> [Assignment] Among the records, which lines hold the word "rounding"? Pick them out.

Web page edit records
- Opening Delimiter -

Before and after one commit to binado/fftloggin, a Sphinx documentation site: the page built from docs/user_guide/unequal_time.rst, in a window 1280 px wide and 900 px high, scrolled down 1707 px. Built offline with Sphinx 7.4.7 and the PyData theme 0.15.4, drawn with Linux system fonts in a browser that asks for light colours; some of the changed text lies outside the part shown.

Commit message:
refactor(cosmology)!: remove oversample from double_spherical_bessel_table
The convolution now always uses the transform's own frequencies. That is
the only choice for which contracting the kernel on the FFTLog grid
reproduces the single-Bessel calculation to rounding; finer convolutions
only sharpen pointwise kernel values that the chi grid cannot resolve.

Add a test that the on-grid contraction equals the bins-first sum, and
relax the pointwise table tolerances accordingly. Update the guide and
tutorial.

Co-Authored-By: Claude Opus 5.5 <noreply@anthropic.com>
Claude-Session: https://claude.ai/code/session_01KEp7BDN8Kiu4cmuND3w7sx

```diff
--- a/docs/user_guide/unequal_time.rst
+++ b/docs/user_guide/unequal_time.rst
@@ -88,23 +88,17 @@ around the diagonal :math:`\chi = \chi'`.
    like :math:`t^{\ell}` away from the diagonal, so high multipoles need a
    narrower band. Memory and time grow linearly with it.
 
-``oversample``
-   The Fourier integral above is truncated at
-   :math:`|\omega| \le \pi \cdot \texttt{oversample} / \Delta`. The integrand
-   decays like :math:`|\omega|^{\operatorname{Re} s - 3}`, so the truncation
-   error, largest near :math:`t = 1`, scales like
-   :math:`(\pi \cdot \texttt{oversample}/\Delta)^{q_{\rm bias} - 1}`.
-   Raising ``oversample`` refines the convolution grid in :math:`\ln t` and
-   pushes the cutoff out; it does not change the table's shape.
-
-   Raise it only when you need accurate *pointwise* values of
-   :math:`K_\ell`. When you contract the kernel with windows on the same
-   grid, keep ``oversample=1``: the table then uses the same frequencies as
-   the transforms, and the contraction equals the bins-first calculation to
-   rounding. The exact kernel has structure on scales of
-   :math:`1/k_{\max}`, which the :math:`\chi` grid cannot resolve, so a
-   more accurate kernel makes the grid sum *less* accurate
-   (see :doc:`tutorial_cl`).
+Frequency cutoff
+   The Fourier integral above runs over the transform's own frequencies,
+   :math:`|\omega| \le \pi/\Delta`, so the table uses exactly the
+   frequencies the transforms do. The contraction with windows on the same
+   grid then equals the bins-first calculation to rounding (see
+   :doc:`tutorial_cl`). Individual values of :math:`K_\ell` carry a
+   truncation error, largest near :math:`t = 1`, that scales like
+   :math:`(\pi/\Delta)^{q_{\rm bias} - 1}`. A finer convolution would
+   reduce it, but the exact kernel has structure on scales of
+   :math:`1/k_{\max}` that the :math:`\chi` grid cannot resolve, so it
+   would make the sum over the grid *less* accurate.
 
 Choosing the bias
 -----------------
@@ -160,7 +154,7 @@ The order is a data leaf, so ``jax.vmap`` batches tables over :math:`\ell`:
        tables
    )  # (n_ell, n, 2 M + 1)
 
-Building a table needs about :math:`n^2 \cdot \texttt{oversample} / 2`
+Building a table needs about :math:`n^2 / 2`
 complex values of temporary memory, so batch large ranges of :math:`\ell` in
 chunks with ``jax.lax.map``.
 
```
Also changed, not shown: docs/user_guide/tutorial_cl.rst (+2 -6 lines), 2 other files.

- Closing Delimiter -

> [Answer box]
reproduces the single-Bessel calculation to rounding; finer convolutions
-   rounding. The exact kernel has structure on scales of
+   grid then equals the bins-first calculation to rounding (see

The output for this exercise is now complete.